What you have to do >> An exact reproduction of the entries is needed. Keep all pictures out of it.

Dataset content >>

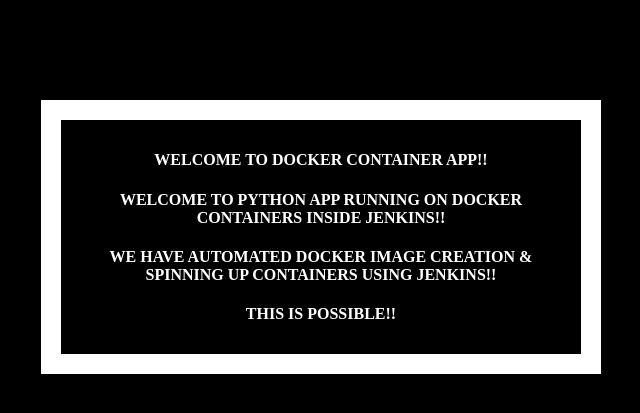
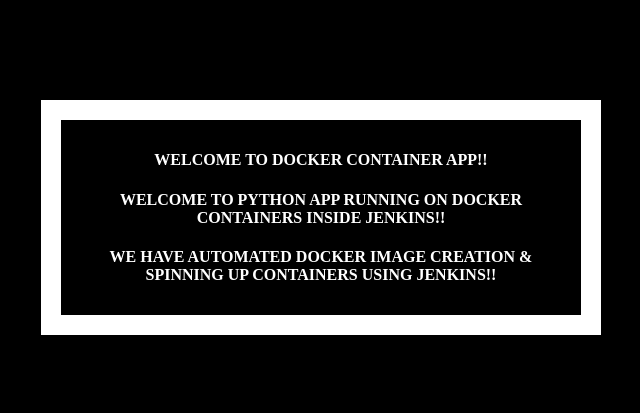
Before and after one commit to akannan1087/myPythonDockerRepo, a Flask app: page / in a window 1280 px wide. Shown: the top 413 px of the page, without its empty margins (319-959 px from the left). Run offline with Flask 2, Linux system fonts and the light colour scheme.

Commit message:
Update index.html

```diff
--- a/templates/index.html
+++ b/templates/index.html
@@ -22,8 +22,6 @@
       <h4>Welcome to Docker Container App!!</h4>
       <h4>Welcome to Python App running on Docker containers inside Jenkins!!</h4>
       <h4>We have automated Docker image creation & spinning up Containers using Jenkins!!</h4>
-      <h4>this is possible!!</h4>
-
     </div>
   </body>
 </html>
```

Result of this exercise >>
Before and after one commit to akannan1087/myPythonDockerRepo, a Flask app: page / in a window 1280 px wide. Shown: the top 413 px of the page, without its empty margins (319-959 px from the left). Run offline with Flask 2, Linux system fonts and the light colour scheme.

Commit message:
Update index.html

```diff
--- a/templates/index.html
+++ b/templates/index.html
@@ -22,8 +22,6 @@
       <h4>Welcome to Docker Container App!!</h4>
       <h4>Welcome to Python App running on Docker containers inside Jenkins!!</h4>
       <h4>We have automated Docker image creation & spinning up Containers using Jenkins!!</h4>
-      <h4>this is possible!!</h4>
-
     </div>
   </body>
 </html>
```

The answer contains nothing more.